No, the point is just over a million New Zealanders voted for National on Saturday. In a country of 4.4 million people. That's about 40% of eligible voters and 48% of those who bothered to vote.
Paddy apologises for “tricky”
And uses his apology to call Cunliffe as many names as his thesaurus could spit out.
Honestly that was appalling.
Would you do 50-60 hour weeks for $50-60K, in Auckland?
I'm a scientist, I spent 9 years earning SFA to get a PhD which got me a job that paid $36k*, we can play this game all day and night if you like.
*I earn significantly more than that now having worked for 25 years as a scientist and consider myself to be "rich" although still well under the rich tax threshold proposed in the recent election.
people who grasp the idea that correlation does not imply causation
I can rant for hours on that. And please can people stop saying half of New Zealand voted for National ... sigh.
but I’m still struggling to see what the media could have possibly done
For me, it would have been nice if the media actually fact checked Key's quotes before they published them. We repeatedly got Key quoted front and centre and then 3 days later the retraction below the fold on page 17.
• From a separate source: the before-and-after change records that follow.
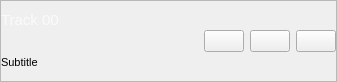
This is GUI/UI/TimelineFloatingHeaderWidget/TimelineFloatingHeaderWidget.ui in BrendonWatsonLab/PhoPyQtTimelinePlotter as Qt 5 draws it before an edit. The edited form follows.
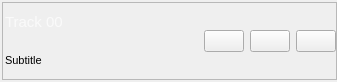
This is the edited form.

Commit message: Improved label rending on macOS

```diff
--- a/GUI/UI/TimelineFloatingHeaderWidget/TimelineFloatingHeaderWidget.ui
+++ b/GUI/UI/TimelineFloatingHeaderWidget/TimelineFloatingHeaderWidget.ui
@@ -27,16 +27,16 @@
   </property>
   <layout class="QVBoxLayout" name="verticalLayout_2">
    <property name="leftMargin">
-    <number>0</number>
+    <number>2</number>
    </property>
    <property name="topMargin">
-    <number>0</number>
+    <number>2</number>
    </property>
    <property name="rightMargin">
     <number>0</number>
    </property>
    <property name="bottomMargin">
-    <number>0</number>
+    <number>2</number>
    </property>
    <item>
     <widget class="QFrame" name="frame_TopButtons">
@@ -57,16 +57,16 @@
      </property>
      <layout class="QHBoxLayout" name="horizontalLayout_3">
       <property name="leftMargin">
-       <number>0</number>
+       <number>2</number>
       </property>
       <property name="topMargin">
-       <number>0</number>
+       <number>2</number>
       </property>
       <property name="rightMargin">
        <number>0</number>
       </property>
       <property name="bottomMargin">
-       <number>0</number>
+       <number>2</number>
       </property>
       <item>
        <layout class="QVBoxLayout" name="verticalLayout">
```
The commit also changes 2 other files.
The media were all too keen to give Key airtime for denial after denial, but when later data showed the denials to be only loosely connected to reality Key was given more airtime to explain it away, usually with some "look a kitten" deflection. There were very few who ever challenged. It was easy mode news.
I get that, in the end 40% of eligible voters voted for National and SFA Labour voters got off their arses but frankly using that as proof that the media are just fine, is plain weird.